### Dataset records
☆ ☆ ☆ ☆

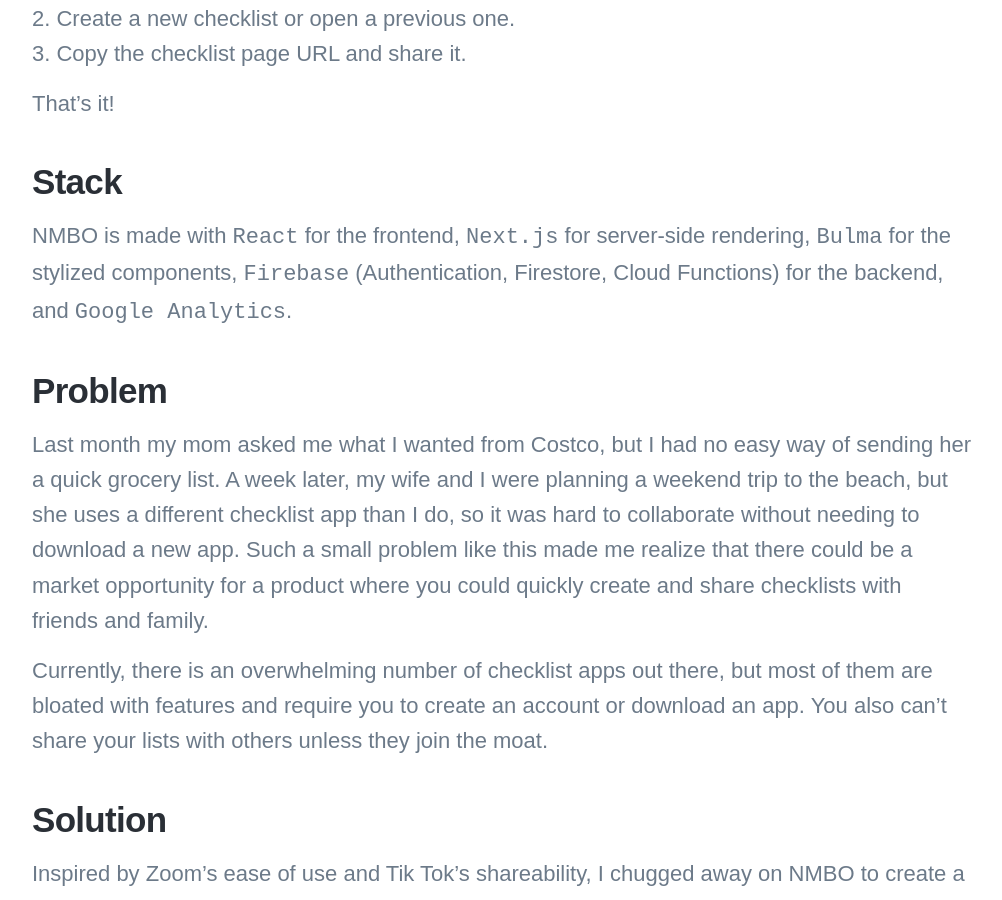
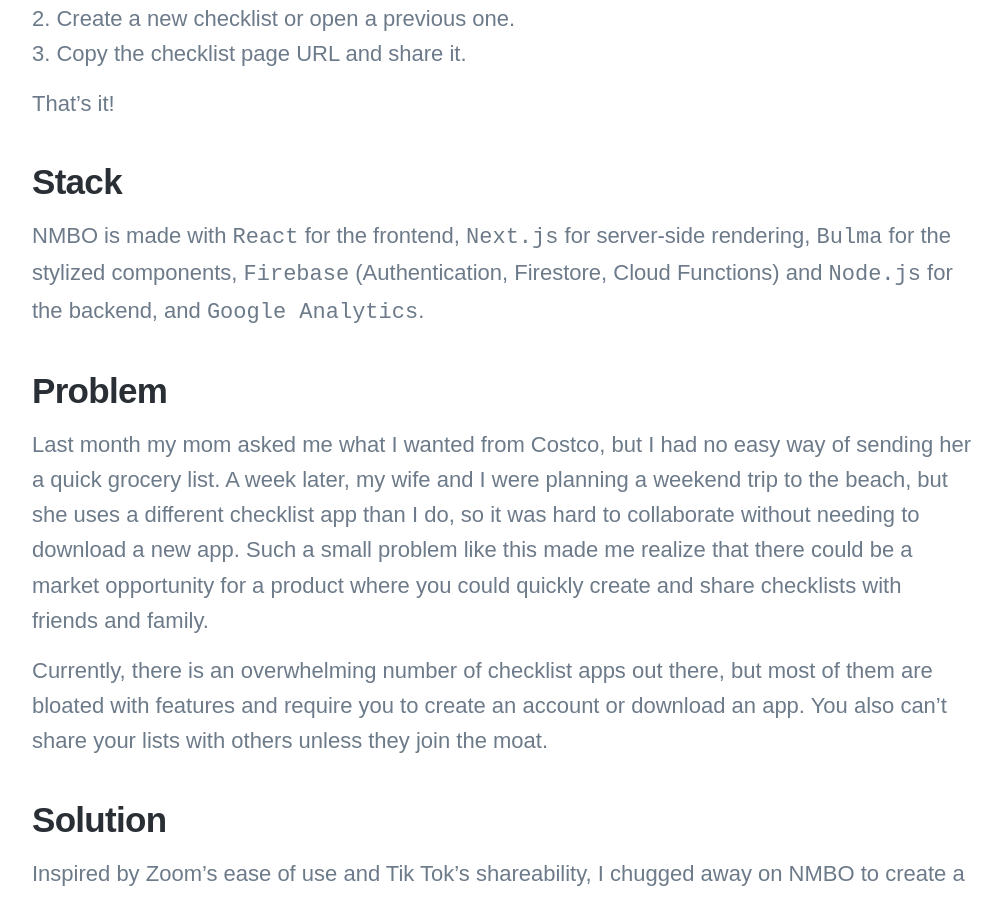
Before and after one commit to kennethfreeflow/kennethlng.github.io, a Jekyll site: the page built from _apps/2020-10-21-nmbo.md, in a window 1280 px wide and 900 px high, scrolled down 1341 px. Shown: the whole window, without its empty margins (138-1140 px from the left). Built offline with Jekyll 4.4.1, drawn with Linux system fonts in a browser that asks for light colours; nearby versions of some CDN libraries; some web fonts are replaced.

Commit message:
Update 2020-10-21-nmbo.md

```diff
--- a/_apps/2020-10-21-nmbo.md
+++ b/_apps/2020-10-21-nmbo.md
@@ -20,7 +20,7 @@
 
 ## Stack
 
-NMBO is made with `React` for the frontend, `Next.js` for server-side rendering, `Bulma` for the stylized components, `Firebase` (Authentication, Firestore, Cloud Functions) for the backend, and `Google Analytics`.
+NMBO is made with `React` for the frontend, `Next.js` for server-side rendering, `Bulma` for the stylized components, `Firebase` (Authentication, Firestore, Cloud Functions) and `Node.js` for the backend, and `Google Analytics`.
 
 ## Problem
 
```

☆ ☆ ☆ ☆

### What the task asks
Word for word, reproduce the listing above; no image should be carried over.

### Answer box
Before and after one commit to kennethfreeflow/kennethlng.github.io, a Jekyll site: the page built from _apps/2020-10-21-nmbo.md, in a window 1280 px wide and 900 px high, scrolled down 1341 px. Shown: the whole window, without its empty margins (138-1140 px from the left). Built offline with Jekyll 4.4.1, drawn with Linux system fonts in a browser that asks for light colours; nearby versions of some CDN libraries; some web fonts are replaced.

Commit message:
Update 2020-10-21-nmbo.md

```diff
--- a/_apps/2020-10-21-nmbo.md
+++ b/_apps/2020-10-21-nmbo.md
@@ -20,7 +20,7 @@
 
 ## Stack
 
-NMBO is made with `React` for the frontend, `Next.js` for server-side rendering, `Bulma` for the stylized components, `Firebase` (Authentication, Firestore, Cloud Functions) for the backend, and `Google Analytics`.
+NMBO is made with `React` for the frontend, `Next.js` for server-side rendering, `Bulma` for the stylized components, `Firebase` (Authentication, Firestore, Cloud Functions) and `Node.js` for the backend, and `Google Analytics`.
 
 ## Problem
 
```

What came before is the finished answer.